**Problem statement:**
Go through the records and filter out every line lacking the word "print"; copy the lines that remain.

**Recorded data:**
⟨

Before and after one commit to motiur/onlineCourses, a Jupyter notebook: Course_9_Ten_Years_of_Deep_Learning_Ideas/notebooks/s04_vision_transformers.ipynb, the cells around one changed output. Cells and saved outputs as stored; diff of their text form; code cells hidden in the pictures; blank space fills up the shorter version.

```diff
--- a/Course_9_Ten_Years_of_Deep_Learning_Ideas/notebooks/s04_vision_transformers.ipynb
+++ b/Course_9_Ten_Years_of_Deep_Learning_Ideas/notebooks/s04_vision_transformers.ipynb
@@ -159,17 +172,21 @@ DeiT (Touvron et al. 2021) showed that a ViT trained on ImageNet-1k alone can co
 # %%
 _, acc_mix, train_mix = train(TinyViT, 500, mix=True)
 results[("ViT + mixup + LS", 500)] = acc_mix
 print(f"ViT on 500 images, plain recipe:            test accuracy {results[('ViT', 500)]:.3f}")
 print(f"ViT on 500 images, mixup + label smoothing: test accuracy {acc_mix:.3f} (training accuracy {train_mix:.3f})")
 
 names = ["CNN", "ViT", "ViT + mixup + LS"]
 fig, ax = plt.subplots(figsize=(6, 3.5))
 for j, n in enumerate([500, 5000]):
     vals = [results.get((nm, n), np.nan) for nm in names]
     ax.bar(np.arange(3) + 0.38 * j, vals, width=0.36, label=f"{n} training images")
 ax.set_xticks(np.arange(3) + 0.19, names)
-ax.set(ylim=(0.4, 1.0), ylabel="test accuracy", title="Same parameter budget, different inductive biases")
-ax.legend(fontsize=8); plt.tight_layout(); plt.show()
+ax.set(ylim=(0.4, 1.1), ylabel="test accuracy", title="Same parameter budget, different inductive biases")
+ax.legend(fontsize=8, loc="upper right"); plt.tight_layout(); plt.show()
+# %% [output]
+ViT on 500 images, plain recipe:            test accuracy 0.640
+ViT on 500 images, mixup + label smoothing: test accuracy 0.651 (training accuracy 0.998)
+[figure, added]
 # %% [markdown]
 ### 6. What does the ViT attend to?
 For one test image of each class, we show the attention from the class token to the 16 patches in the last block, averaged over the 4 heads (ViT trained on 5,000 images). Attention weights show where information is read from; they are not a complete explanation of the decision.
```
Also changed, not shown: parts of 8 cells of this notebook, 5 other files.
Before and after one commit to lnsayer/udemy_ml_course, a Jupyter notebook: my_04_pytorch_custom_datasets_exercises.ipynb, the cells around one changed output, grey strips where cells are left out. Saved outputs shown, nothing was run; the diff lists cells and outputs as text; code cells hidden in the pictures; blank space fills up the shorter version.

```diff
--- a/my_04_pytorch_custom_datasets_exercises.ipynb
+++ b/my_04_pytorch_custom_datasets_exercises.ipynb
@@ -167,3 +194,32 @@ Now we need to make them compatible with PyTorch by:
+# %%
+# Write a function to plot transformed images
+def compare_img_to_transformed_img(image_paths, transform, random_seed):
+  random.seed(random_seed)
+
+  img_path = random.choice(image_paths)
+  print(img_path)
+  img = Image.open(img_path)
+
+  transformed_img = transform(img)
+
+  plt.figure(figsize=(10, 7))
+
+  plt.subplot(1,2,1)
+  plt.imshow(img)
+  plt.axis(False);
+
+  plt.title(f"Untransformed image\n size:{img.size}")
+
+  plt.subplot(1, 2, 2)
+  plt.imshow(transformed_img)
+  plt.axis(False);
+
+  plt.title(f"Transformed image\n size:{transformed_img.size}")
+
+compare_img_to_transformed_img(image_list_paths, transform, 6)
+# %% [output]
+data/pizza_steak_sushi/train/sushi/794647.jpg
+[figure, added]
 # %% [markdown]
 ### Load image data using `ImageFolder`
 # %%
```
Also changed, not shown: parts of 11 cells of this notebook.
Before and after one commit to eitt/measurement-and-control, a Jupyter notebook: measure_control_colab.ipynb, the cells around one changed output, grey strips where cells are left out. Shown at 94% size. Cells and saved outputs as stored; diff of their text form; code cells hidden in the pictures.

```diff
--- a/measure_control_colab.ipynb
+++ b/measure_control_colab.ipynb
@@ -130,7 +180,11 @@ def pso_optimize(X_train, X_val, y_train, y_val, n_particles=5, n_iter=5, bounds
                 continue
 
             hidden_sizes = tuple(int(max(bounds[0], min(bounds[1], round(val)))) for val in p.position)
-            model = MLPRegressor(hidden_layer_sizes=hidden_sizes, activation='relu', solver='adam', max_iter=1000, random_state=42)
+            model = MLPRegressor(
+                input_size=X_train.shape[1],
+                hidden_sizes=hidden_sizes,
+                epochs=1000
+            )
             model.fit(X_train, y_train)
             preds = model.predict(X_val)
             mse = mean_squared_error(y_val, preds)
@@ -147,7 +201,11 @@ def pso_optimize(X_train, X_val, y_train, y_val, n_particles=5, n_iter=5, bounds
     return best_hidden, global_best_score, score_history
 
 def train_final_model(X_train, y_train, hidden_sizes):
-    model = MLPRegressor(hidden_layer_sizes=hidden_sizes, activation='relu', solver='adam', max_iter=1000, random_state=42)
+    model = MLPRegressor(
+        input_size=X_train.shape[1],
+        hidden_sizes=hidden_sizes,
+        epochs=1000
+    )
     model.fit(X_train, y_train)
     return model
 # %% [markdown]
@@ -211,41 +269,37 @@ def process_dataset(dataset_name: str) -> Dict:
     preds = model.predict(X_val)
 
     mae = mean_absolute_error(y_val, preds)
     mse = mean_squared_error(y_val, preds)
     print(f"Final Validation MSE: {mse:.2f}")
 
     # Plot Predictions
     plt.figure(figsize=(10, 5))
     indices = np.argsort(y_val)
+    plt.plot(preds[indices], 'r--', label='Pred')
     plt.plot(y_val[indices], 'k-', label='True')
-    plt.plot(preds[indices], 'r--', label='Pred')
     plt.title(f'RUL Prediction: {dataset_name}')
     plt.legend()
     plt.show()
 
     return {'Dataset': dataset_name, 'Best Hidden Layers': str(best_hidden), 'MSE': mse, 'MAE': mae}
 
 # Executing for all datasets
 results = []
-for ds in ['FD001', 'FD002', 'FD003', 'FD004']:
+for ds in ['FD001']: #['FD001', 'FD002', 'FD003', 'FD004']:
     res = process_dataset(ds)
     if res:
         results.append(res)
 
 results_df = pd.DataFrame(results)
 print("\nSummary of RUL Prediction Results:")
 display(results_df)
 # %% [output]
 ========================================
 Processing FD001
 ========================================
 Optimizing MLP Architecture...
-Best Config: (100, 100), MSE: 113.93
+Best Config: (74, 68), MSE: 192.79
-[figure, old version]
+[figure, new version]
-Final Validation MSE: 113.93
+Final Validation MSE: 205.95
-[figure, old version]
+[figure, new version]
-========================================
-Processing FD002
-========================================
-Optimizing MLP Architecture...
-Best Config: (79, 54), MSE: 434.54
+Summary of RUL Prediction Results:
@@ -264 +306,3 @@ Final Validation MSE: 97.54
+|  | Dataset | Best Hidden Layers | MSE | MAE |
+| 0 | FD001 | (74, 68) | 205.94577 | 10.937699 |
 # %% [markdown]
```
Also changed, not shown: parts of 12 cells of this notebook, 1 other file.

⟩

**Answer space:**
 print(f"ViT on 500 images, plain recipe:            test accuracy {results[('ViT', 500)]:.3f}")
 print(f"ViT on 500 images, mixup + label smoothing: test accuracy {acc_mix:.3f} (training accuracy {train_mix:.3f})")
+  print(img_path)
     print(f"Final Validation MSE: {mse:.2f}")
 print("\nSummary of RUL Prediction Results:")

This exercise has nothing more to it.